READING’S first section of Red Route is set to go live from next week.
A Red route is a ‘no stopping’ restriction successfully used on major bus routes in London for many years. It helps keep key public transport moving, minimises delays for bus passengers and improves safety for pedestrians and cyclists by preventing dangerous or illegal parking.
Reading’s Red Route will eventually run the length of the ‘Purple 17′ bus route – the town’s busiest and best used bus.
It is being introduced in three separate sections, starting in the east of the borough. It starts on the Kings Road, at its junction with the IDR, following the A329 corridor east, through Cemetery Junction and along the Wokingham Road. It ends near to the Three Tuns crossroads, on the borough boundary.
Importantly, a key element of the Council’s scheme is to retain all existing parking, loading and disabled bays along the length of the route wherever possible. As part of an on-going consultation, there is also the opportunity to add or adjust bays and provide more flexible parking arrangements where they benefit local businesses or residents and do not compromise the flow of traffic.
The new Red Route restriction means where double red lines are marked, vehicles cannot stop at any time – Monday to Sunday – including for short periods of loading or unloading.
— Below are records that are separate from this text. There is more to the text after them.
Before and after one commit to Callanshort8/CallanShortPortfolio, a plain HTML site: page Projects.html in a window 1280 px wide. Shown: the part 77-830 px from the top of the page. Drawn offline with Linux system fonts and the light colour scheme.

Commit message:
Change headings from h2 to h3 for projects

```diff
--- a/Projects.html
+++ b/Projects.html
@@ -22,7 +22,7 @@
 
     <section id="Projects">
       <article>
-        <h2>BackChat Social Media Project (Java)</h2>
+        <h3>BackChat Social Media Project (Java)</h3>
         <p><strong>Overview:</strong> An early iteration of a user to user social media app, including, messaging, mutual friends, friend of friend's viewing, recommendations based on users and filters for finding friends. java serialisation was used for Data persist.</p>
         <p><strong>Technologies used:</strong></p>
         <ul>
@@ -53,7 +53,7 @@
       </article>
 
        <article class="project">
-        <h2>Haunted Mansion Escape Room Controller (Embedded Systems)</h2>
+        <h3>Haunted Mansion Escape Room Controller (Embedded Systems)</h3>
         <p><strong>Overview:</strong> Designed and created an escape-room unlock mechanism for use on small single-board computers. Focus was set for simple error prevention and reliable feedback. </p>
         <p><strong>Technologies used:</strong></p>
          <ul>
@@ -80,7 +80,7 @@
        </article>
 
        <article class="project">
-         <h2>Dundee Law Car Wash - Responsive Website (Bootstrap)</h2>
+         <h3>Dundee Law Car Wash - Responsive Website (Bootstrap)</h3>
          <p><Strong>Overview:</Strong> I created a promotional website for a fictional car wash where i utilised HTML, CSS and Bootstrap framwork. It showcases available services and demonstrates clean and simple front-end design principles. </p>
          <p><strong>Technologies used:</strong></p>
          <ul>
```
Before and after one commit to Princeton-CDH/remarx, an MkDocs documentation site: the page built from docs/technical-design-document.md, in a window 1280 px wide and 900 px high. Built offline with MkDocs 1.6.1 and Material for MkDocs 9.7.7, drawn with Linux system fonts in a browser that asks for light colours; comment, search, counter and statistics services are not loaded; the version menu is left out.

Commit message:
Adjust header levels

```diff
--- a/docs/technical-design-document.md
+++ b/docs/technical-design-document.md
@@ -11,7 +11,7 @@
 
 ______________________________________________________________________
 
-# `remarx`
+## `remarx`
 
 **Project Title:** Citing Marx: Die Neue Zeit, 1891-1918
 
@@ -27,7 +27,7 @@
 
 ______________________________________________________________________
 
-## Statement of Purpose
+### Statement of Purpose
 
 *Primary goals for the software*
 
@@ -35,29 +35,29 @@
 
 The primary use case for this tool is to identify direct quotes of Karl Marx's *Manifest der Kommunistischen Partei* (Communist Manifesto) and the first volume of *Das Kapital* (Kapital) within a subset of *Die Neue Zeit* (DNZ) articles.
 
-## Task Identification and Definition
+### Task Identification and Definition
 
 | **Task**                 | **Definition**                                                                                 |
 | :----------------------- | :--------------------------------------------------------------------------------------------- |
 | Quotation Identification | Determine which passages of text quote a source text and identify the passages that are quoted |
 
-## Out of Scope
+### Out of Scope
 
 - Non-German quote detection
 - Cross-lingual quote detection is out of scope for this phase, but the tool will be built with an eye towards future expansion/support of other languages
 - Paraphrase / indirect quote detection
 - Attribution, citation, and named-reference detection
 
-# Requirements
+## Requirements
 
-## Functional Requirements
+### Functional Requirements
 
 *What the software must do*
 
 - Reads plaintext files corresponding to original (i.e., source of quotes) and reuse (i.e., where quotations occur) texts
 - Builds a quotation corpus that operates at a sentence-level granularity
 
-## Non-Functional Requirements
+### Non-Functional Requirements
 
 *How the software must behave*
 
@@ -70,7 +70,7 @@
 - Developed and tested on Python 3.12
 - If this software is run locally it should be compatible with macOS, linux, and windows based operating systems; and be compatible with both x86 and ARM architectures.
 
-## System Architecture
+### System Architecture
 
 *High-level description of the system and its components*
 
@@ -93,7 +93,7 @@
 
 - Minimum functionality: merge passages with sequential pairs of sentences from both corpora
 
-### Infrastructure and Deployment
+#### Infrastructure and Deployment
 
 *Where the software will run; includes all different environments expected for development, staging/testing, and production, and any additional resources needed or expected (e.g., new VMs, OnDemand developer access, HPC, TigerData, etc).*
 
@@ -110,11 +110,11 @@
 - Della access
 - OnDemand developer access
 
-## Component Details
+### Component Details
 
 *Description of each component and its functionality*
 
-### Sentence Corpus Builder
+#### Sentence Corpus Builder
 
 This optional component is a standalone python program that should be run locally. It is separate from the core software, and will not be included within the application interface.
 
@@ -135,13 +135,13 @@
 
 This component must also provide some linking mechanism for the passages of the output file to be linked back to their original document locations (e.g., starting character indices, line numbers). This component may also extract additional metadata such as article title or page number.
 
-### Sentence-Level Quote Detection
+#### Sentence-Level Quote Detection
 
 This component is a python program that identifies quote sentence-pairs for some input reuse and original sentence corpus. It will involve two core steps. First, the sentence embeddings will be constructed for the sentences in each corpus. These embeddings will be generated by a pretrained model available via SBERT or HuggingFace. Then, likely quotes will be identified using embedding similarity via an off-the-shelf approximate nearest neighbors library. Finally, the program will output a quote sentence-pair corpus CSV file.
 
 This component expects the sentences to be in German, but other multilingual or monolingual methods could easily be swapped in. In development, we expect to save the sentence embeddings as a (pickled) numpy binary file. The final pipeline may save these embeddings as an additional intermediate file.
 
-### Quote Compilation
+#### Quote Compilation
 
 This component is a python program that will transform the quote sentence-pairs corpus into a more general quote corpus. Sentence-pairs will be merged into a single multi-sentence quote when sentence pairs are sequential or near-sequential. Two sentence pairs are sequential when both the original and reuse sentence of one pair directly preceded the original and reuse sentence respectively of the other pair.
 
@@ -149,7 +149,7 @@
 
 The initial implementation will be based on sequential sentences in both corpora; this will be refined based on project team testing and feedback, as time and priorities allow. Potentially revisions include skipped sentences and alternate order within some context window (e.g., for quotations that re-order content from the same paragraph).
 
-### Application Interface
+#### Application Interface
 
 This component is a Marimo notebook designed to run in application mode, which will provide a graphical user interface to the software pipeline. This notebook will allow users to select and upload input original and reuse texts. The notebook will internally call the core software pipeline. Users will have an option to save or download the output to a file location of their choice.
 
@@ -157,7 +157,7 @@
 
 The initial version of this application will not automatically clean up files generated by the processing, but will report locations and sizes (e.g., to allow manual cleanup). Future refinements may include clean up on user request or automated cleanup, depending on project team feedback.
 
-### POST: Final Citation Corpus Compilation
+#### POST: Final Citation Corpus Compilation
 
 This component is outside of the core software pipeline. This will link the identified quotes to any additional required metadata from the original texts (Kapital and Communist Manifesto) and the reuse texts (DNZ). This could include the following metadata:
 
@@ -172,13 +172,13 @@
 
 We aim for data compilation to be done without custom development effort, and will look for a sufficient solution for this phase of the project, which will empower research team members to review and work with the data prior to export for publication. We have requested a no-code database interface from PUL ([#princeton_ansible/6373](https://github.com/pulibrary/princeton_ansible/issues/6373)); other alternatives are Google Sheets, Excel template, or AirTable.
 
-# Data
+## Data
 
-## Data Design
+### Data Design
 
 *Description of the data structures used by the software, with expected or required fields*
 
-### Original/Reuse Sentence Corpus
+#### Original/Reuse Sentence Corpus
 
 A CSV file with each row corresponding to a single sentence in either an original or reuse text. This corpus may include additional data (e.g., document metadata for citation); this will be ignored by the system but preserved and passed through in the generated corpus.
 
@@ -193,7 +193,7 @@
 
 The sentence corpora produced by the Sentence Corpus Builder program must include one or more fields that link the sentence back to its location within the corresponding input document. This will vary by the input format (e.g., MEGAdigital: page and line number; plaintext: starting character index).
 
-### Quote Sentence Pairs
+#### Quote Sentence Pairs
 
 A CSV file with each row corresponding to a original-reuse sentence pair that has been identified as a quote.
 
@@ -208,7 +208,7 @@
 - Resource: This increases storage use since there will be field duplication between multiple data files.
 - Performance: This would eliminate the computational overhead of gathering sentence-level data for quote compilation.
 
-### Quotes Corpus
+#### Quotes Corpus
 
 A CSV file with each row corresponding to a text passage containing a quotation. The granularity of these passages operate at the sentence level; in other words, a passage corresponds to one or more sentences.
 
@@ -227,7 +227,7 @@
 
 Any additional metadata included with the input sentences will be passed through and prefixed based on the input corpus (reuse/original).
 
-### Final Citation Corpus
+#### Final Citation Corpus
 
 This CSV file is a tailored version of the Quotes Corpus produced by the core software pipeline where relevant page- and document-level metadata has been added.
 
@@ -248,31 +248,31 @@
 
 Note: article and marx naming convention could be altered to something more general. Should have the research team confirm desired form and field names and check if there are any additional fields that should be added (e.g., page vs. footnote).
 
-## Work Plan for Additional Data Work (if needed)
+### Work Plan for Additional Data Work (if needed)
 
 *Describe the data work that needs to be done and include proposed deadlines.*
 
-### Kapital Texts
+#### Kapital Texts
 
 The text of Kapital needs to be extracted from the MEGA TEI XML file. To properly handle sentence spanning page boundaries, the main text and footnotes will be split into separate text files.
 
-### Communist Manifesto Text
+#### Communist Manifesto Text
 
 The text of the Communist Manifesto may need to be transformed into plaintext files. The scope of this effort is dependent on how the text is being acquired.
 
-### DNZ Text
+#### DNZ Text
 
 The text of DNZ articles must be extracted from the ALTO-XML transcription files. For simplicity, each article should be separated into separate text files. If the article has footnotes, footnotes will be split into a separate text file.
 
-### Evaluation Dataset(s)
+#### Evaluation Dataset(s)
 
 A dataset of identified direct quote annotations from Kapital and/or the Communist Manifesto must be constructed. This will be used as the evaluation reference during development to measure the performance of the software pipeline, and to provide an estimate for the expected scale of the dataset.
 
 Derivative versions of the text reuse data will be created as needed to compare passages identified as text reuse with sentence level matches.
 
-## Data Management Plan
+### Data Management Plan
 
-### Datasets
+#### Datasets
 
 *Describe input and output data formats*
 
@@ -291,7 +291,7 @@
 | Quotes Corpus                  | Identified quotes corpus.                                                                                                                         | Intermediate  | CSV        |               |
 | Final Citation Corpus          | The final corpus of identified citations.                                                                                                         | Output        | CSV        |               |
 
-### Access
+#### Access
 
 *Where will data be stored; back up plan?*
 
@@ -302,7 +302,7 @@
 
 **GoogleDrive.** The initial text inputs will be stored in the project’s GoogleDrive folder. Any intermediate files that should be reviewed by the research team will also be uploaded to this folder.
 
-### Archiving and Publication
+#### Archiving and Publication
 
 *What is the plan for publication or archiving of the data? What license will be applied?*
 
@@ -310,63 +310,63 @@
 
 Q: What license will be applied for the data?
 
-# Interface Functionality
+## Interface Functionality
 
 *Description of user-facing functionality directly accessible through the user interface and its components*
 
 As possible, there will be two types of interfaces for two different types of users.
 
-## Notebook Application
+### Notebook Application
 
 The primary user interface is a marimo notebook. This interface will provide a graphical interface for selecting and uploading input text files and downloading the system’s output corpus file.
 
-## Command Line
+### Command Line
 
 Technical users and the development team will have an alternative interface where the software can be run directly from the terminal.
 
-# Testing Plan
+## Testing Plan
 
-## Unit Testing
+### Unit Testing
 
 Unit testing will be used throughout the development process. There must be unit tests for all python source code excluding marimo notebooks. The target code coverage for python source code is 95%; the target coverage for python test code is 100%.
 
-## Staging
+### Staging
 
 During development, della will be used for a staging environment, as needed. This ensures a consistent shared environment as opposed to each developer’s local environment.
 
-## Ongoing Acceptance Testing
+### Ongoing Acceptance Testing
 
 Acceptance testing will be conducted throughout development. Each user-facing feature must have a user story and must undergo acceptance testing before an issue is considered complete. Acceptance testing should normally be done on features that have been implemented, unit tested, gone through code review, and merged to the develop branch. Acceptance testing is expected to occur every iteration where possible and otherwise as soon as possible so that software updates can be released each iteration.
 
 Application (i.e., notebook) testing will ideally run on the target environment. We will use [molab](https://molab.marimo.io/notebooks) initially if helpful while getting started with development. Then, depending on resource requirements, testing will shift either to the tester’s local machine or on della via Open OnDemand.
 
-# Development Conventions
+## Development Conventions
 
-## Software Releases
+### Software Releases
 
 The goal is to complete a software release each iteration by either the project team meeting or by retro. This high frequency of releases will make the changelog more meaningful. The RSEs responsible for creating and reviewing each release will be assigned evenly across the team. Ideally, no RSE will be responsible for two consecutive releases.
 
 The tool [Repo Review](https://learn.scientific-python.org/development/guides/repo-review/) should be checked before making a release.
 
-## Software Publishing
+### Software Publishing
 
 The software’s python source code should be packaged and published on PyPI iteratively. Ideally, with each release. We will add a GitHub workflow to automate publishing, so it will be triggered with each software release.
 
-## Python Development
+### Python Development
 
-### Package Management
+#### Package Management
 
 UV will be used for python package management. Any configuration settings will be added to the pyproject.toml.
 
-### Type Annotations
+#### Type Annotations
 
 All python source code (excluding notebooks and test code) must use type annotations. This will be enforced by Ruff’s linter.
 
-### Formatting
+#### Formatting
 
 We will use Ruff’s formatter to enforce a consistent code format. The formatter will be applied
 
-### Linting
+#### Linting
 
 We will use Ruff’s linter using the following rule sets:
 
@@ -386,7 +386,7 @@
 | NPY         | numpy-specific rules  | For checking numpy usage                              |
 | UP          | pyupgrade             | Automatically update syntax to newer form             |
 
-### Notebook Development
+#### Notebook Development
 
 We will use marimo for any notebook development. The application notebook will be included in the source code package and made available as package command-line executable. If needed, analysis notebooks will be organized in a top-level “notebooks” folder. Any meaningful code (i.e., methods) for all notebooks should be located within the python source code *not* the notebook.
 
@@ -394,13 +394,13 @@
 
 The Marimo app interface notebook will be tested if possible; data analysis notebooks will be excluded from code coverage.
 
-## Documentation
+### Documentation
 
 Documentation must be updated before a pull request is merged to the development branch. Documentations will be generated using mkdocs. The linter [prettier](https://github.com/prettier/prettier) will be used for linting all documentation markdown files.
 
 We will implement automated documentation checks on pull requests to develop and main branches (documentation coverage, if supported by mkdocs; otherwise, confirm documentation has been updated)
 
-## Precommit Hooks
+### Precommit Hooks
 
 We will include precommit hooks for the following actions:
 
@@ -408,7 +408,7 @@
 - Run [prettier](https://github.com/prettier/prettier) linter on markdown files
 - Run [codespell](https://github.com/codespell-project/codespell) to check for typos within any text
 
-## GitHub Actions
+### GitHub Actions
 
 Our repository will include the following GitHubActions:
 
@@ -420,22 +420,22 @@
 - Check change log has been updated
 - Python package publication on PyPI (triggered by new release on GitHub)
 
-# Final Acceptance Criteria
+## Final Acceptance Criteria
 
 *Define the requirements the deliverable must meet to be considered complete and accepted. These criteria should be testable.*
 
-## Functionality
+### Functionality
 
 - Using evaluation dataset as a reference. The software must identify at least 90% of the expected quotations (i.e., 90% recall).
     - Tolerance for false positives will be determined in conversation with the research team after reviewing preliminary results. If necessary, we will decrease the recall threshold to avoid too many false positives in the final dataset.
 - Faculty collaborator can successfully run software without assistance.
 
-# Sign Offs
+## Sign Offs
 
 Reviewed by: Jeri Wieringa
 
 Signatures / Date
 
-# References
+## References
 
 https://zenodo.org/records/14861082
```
Only disabled blue badge holders, Hackney Carriages (black cabs) and private hire vehicles licensed by Reading Borough Council are permitted to stop to allow for boarding and alighting. Emergency service vehicles will, of course, be permitted to stop on the Red Route.
Where single red lines are marked, drivers would only be able to stop or park in accordance with the signed restrictions.
Enforcement is initially being carried out by a combination of Civil Enforcement Officers and the Council’s mobile CCTV van. Warning notices, rather than fines, will be issued for a number of weeks, following the initial implementation of each section of the route. This is to ensure people are completely clear on the restriction and that they can be fined in the future if they ignore them. Fines will replace the warning notices thereafter.
Cllr Tony Page, Reading Borough Council’s Lead Member for Strategic Environment, Planning and Transport, said:
“Keeping key routes clear and free from unnecessary delays is essential to maintaining bus reliability and traffic flows. Red Routes have been successfully used in London for many years now, and with great success. A Red Route for Reading is the next logical step in further speeding up bus journeys and making the service even more reliable.
“The Council receives regular complaints about illegal and dangerous parking, where people have blocked traffic flows or blocked pavements. Enforcement of a Red Route will help create a safer environment for local residents, pedestrians and cyclists.
“The Council was completely clear at the informal consultation stage that existing parking, loading and disabled bays along the route will be maintained in almost all cases. That remains the case. The Council is determined to design a scheme tailored to local needs and there remains an opportunity for residents and local shopkeepers to view the scheme in operation and make further suggestions as part of the consultation process.
“Warning letters rather than fines will be issued to drivers, who have parked or stopped illegally, upon initial implementation of each section of the scheme. These will, however, be replaced by fines after this initial period.”
Last year over 4.5 million individual journeys were made along the ‘Purple 17’ bus route – more than 90,000 trips per week. The bus route runs from Tilehurst in the west, along Norcot Road and the Oxford Road, crosses the Town Centre, before running east along the Kings Road, through Cemetery Junction and along the Wokingham Road.
The second section of Reading’s Red Route will be introduced shortly after the Eastern corridor on the western end of the route. This will run from Mayfair to the Town Centre. The final section – in the Town Centre – will follow shortly afterward.
Following a period of informal consultation in the Summer, the Red Route is being introduced under three experimental traffic orders. That means residents and businesses can comment on the new restriction having viewed it in operation. It also means the Council can address any local issues before traffic orders for a permanent scheme are produced. For more information about the scheme, or to comment on the Red Route restriction as part of the consultation process, go to www.reading.gov.uk/redroute or email firstname.lastname@example.org